Tag Archives: Black Muslim

An open letter to GhostFace Killah: Help the Dawah to Islam.

To my Muslim brother Ghostace Killah,

My name is Hakeem Muhammad, I am an student attorney from Chicago focusing on criminal defense and prisoner’s rights. But more importantly, I am a Muslim and was deeply inspired by  a 2013 interview of yours in which you describe your conversion to Islam.

You were asked about books you enjoy reading and you stated “I like reading stuff about the Prophet Muhammad, pbuh and the Qu’ran and stuff.” You were asked about the many multiple issues facing many inner-cities from the drug economy to homicides. You stated  that among many youth “They have no spiritual guidance so they not afraid of anything.” One of the things which our Prophet Muhammad, peace be upon him, taught us is that, “None of you will believe until you love for your brother what you love for yourself.”

As a very influential rapper and also someone who has studied the life of Prophet Muhammad, pbuh and the Qu’ran, I believe you can have a monumental impact in providing spiritual guidance to oppressed Black youth throughout America.  The Black Dawah Network, a Muslim Empowerment Institute Initiative, would like for you to join our efforts to propagate the Sunnah of Prophet Muhammad, peace be upon him, throughout oppressed inner-city communities as part of an ongoing Islamic movement to combat white supremacy.

In one of your songs that has always touched my heart All I Got Is you, you describe your upbringing growing up in Staten Island, New York growing in poverty.  You stated there were days you had to rely upon your neighborhoods for food, and using newspaper instead of toilet paper. You  discuss New York Housing Authority harassing your family by seeking to throw you out of your place after you caught a case. The wretched conditions you describe in your neighborhood growing up emanate from the white oppression of Black communities. A recent study found that  fifty years after the Fair Housing act of 1968,  New York City is in a defacto state of segregation  and poor Blacks were more likely to live in neighborhoods with higher poverty neighborhoods than whites.  

Brother Ghostface Killah, The Black Dawah Network, which  focuses on Islamic outreach to oppressed Black communities,  would like invite you to work with us on a series of dawah videos on the life of Prophet Muhammad pbuh targeted to oppressed Black youth.

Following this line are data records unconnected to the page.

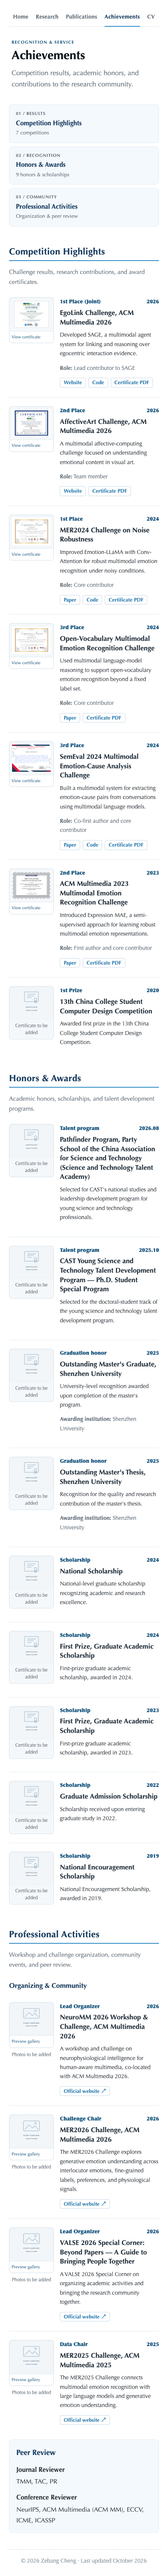
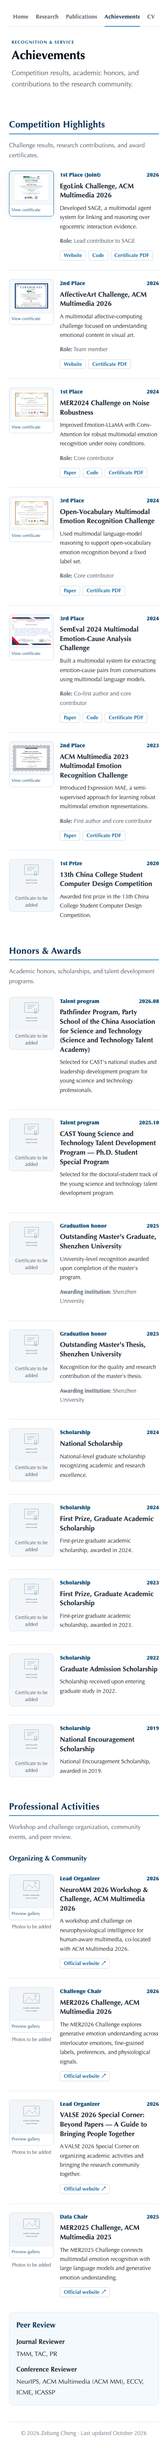
Remove achievements section navigation (#19)

diff --git a/assets/css/main.css b/assets/css/main.css
@@ -691,46 +691,6 @@ footer p {
   color: var(--muted);
 }
 
-.achievements-nav {
-  display: grid;
-  grid-template-columns: repeat(3, minmax(0, 1fr));
-  gap: 12px;
-  margin: 16px 10px 38px;
-}
-
-.achievements-nav a {
-  display: grid;
-  gap: 6px;
-  padding: 18px;
-  border: 1px solid var(--line);
-  border-radius: 8px;
-  background: var(--soft-blue);
-}
-
-.achievements-nav a:hover {
-  border-color: var(--blue);
-  text-decoration: none;
-}
-
-.achievements-nav span {
-  color: var(--muted);
-  font-size: 10px;
-  font-weight: 700;
-  letter-spacing: 0.08em;
-  text-transform: uppercase;
-}
-
-.achievements-nav strong {
-  color: var(--navy);
-  font-size: 15px;
-  line-height: 1.35;
-}
-
-.achievements-nav small {
-  color: var(--muted);
-  font-size: 12px;
-}
-
 .achievement-section {
   margin-top: 46px;
 }
@@ -1160,17 +1120,6 @@ html.gallery-viewer-open {
   .achievement-meta {
     flex-wrap: wrap;
     gap: 4px 10px;
-  }
-
-  .achievements-nav {
-    grid-template-columns: 1fr;
-    gap: 8px;
-    margin: 12px 4px 26px;
-  }
-
-  .achievements-nav a {
-    gap: 3px;
-    padding: 12px 15px;
   }
 
   .gallery-hint {

diff --git a/achievements.md b/achievements.md
@@ -10,12 +10,6 @@ permalink: /achievements/
 {% assign activities = site.data.service | where: "kind", "event" %}
 {% assign reviews = site.data.service | where: "kind", "review" %}
 
-<nav class="achievements-nav" aria-label="On this page">
-  <a href="#competition-title"><span>01 / Results</span><strong>Competition Highlights</strong><small>{{ site.data.competitions.size }} competitions</small></a>
-  <a href="#honors-detail-title"><span>02 / Recognition</span><strong>Honors &amp; Awards</strong><small>{{ site.data.honors.size }} honors &amp; scholarships</small></a>
-  <a href="#service-detail-title"><span>03 / Community</span><strong>Professional Activities</strong><small>Organization &amp; peer review</small></a>
-</nav>
-
 <section class="detail-section achievement-section" aria-labelledby="competition-title">
   <h2 id="competition-title">Competition Highlights</h2>
   <p class="section-lead">Challenge results, research contributions, and award certificates.</p>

We want you to help teach the masses of the people how the  practice of Islam can enable oppressed Black masses confined in inner-cities to challenge wretched conditions the white power structures imposes on Black communities. Lastly, we would like to invite you to join the Dawah and to use the platform you have to call the disenfranchised Black communities throughout the hoods of New York to Islam.

Remember brother,  this life is transitory and our deeds will be weighed by Allah(swt) on the Day of Judgment. If someone becomes Muslim as a result of your actions this will benefit you greatly on the day of judgment.

Contact hakeemmuhammad498@gmail.com to get involved in the dawah.


Hakeem Muhammad










The State of Islam in Black America(Comic Series)

“What many of these Black American Salafis have done in an attempt to be different from non-Muslims, is essentially alienate themselves from other black people, which has become the basis for their invitation to Islam. For them, the more estranged you are from black culture, the closer you are to following the Sunnah. ” Brother Hameed, From The Back Of the Bus to the Back of the Camel.


“The Nation of Islam was not only the predecessor of Islam in the Black American community, but by and large, it was also the forbearer of black consciousness and liberation theology. Black empowerment, black nationalism, the knowledge of self and healthy eating practices were all a part of the Nation’s agenda which still influences black people to this day. However, in the present, Black American Sunni Muslims have found themselves in a very complicated conundrum. Gone are the days where Islam with minor exceptions can be seen as being influential in resolving the social ills in the Black American community.” Brother Hameed, From the Back of the Bus to the Back of the Camel.